  • Craig Escaped Detroit

    I am having search engine results from “” that are good enough to keep me from using Google.

    I also use (when I need MORE results or different options), ,,, DuckDuckGo, Dogpile,, Quant, and several others.

    I “added” them to my Firefox search bar, and I try to AVOID using Google, Bing, Yahoo,

    I also installed “Midori Private Browser” to my computer. (there are MORE “private browsers” out there too.)
    Some Browsers have a ‘PRIVATE browsing mode’. Check into it.

    If I really wanted to get super private, there are other things you can add to your list of setups…such as…

    VPN (some are NOT secure at all, STAY away from VPN’s based in the USA, UK, etc because by law, they must reveal everything to agencies and not tell you.)

    T.O.R. Browser (The Onion Router) It makes more jumps to scramble tracking of your location, so it will be noticeably slower response due to the extra work it’s doing on your behalf.

    But to have TRUE privacy & security may be impossible, but you can get pretty complicated setup and be pretty decent, but if “they” REALLY want to focus on you, there really is not much you can do. Even if you live in a “Little House on the Prairie” without electricity of any kind, they can sit some distance away (or even in a plane?) and point an infrared laser at one of your house windows, bounce off the glass, and their infrared receiver & gear, will LISTEN to all the sounds in your room or home just as if they were standing at your window and glued a sensitive microphone to the glass. (You can even buy this system for your own use, often for less than $500)

    I don’t have any photos on Facebook and don’t use it for messages unless it’s to establish an initial contact.

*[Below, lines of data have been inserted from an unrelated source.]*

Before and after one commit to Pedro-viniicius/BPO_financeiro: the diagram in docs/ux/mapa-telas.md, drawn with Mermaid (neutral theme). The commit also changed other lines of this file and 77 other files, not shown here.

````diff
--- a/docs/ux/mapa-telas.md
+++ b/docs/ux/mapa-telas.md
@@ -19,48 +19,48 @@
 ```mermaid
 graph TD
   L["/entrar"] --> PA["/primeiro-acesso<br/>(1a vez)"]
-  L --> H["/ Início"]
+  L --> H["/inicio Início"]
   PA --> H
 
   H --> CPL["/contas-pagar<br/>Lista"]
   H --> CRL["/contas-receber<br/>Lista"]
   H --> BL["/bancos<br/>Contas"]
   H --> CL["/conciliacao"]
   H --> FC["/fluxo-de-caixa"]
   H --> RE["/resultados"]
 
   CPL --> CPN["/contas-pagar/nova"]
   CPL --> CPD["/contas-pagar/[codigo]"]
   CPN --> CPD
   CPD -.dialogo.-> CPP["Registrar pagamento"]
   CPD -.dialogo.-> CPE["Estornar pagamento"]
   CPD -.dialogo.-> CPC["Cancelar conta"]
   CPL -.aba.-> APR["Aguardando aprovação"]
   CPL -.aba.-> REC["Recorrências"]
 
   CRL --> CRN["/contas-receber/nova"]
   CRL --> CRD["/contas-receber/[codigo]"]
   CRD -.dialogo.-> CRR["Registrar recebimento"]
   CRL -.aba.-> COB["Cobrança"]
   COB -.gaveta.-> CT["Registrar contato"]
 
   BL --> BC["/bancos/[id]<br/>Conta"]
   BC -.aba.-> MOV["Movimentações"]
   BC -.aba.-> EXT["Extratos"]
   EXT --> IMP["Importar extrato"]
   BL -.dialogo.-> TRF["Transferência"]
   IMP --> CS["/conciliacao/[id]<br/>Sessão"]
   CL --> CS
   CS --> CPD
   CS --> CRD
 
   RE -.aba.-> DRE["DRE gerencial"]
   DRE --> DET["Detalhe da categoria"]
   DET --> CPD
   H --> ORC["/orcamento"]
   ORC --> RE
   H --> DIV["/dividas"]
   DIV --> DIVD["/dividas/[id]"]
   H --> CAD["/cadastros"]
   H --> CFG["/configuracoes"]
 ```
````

I’m not on Twitter, Snapchat, Instagram, etc.

    My email account is based in Russia ( is Russia’s competition against Google), and if Russia is good enough for Snowden’s privacy concerns, then it’s certainly better than having Gmail, Yahoo, AOL, MSN, Rocketmail, etc.

    You can install a VPN onto the better “routers”, but you can also get a low priced router from a list of routers that are compatible with DD-WRT (open source firmware update that replaces your router’s software with more powerful software that allows even some $30 routers to accomplish things that are normally only available in routers costing much more money….such as VPN, Bridging, and other stuff.)

    By installing the VPN on your router instead of your computer, it SHOULD give a better layer of privacy because there are NOT as many hacks for routers as there is for computers.

    I don’t know if TOMATO (router software) is still supported or not. I used to have a router with Tomato on it, and now I’ve got a router with DD-WRT on it. I had to do a lot of reading to figure out WHICH router was capable, and did not have the wrong “bugs” in it.

    To get started on learning some stuff about DD-WRT on routers, check out the WIKI page about it.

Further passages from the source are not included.